■ Your goal: Using the records below, repeat exactly the lines from the one holding "-</layout:SfDockingManager>" through the one holding "-The fill color", both ends included, and no others.

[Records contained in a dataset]
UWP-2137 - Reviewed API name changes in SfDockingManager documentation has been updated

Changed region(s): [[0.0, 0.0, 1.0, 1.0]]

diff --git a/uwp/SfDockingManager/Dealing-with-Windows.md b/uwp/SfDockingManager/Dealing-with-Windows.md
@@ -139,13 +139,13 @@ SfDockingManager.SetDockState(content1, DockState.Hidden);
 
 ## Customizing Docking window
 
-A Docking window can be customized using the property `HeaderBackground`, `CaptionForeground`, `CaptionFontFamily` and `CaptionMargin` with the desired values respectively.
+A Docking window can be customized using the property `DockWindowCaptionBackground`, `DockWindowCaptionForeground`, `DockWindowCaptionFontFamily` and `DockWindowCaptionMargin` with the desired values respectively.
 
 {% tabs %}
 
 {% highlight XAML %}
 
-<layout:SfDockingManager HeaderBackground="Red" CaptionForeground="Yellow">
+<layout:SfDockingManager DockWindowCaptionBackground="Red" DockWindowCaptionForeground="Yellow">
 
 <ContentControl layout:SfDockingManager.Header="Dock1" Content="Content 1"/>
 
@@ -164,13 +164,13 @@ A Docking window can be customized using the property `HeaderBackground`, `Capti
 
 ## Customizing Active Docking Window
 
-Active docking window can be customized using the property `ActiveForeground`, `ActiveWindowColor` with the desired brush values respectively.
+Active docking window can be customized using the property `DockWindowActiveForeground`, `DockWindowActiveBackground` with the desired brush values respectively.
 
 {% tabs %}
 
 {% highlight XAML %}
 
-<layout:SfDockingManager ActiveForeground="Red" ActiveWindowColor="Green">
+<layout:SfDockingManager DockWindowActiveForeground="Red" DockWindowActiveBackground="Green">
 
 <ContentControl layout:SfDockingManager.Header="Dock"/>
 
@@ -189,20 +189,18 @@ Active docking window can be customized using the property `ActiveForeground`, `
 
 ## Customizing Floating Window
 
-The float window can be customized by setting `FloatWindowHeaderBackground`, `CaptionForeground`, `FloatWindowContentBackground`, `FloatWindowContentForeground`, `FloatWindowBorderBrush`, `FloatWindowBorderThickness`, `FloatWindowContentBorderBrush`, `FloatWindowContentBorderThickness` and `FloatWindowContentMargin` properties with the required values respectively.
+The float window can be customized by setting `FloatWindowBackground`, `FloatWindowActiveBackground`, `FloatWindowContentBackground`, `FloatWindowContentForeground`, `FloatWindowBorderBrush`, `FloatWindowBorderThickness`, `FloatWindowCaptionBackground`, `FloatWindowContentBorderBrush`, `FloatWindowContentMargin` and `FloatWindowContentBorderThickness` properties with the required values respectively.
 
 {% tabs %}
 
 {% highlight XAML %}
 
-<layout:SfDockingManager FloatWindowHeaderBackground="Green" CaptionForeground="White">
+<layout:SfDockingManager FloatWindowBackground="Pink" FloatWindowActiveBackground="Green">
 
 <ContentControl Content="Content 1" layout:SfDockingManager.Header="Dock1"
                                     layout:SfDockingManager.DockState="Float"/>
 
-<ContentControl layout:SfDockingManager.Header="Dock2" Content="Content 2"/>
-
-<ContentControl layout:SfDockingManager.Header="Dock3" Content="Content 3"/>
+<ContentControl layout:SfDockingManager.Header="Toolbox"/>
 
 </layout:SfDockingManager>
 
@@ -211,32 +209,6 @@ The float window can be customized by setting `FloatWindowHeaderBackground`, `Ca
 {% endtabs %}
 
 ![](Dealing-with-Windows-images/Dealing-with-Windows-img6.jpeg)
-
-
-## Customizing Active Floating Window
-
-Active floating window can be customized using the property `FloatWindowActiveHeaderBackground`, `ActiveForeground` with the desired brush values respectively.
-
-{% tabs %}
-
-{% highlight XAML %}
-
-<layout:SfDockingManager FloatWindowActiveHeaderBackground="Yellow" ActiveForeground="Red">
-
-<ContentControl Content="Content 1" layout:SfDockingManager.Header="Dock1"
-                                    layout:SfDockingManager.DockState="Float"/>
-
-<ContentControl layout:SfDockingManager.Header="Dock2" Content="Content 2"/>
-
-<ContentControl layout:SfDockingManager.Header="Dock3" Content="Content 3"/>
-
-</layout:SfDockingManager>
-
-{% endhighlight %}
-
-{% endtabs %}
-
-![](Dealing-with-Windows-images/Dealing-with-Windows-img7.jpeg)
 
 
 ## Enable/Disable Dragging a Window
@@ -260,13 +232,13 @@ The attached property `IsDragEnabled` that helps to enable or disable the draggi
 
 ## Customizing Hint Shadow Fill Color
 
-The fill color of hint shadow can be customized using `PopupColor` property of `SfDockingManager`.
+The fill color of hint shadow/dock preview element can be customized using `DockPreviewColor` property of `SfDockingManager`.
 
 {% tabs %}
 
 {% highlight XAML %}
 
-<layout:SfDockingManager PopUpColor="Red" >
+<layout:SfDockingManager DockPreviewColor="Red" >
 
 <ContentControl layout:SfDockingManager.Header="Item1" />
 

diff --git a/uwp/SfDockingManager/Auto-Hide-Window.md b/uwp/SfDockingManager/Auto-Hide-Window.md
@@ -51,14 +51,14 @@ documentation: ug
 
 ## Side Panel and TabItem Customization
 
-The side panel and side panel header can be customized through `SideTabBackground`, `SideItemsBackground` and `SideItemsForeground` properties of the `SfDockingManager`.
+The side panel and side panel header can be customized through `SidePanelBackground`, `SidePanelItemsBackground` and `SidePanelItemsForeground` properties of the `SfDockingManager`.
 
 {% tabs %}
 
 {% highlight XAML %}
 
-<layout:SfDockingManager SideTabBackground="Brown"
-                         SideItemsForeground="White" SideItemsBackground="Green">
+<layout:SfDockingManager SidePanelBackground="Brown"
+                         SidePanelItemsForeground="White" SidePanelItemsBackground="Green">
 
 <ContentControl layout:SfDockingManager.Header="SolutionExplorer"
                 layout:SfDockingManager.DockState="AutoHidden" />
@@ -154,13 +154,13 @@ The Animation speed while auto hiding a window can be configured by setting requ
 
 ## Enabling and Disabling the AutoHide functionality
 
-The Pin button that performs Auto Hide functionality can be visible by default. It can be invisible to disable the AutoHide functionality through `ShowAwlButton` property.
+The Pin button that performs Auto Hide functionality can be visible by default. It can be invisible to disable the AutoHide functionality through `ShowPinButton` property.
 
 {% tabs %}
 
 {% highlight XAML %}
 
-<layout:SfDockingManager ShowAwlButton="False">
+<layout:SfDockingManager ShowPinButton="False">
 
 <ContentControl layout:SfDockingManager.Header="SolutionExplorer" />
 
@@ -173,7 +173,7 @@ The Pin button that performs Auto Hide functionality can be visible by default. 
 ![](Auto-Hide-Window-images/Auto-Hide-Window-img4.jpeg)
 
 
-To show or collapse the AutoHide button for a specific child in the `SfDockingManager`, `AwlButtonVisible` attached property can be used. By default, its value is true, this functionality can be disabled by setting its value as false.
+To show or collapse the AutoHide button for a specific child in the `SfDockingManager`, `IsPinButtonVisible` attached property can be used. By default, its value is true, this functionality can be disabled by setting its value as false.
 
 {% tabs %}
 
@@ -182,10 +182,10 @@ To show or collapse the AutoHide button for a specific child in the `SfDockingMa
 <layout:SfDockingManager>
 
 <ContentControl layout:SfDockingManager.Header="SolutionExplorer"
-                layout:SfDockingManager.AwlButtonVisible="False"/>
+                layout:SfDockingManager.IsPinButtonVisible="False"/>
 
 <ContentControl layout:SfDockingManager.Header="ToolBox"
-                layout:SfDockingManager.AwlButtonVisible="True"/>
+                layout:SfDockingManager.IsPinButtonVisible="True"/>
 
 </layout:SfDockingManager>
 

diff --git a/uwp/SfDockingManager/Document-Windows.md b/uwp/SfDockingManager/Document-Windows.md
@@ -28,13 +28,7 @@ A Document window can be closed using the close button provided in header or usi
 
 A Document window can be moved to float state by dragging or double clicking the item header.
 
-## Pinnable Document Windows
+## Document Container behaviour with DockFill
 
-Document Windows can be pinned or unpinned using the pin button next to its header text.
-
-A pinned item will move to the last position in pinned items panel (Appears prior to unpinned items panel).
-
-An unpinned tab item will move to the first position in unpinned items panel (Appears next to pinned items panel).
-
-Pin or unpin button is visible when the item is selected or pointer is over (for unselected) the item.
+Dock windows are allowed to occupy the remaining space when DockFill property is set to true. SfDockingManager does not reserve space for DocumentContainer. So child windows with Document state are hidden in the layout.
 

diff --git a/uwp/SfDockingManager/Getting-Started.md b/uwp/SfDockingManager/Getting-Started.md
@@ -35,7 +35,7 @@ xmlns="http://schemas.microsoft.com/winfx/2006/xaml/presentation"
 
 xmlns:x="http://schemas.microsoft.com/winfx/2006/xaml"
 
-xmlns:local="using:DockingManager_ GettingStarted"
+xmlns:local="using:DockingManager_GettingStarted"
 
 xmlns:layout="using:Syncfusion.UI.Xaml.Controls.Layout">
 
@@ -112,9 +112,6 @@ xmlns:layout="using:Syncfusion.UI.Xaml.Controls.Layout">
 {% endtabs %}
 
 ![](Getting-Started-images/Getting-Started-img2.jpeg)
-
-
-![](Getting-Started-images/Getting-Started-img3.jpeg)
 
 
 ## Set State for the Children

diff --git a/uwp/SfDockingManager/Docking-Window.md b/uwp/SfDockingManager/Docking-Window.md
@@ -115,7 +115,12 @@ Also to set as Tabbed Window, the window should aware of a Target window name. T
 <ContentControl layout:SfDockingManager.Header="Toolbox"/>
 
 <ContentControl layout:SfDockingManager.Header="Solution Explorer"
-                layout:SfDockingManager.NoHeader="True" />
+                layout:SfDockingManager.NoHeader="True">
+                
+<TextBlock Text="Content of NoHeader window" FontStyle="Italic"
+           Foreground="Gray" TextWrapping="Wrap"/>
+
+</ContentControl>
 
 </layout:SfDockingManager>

■ Solved exercise:
-</layout:SfDockingManager>
-
-{% endhighlight %}
-
-{% endtabs %}
-
-![](Dealing-with-Windows-images/Dealing-with-Windows-img7.jpeg)
 
 
 ## Enable/Disable Dragging a Window
@@ -260,13 +232,13 @@ The attached property `IsDragEnabled` that helps to enable or disable the draggi
 
 ## Customizing Hint Shadow Fill Color
 
-The fill color of hint shadow can be customized using `PopupColor` property of `SfDockingManager`.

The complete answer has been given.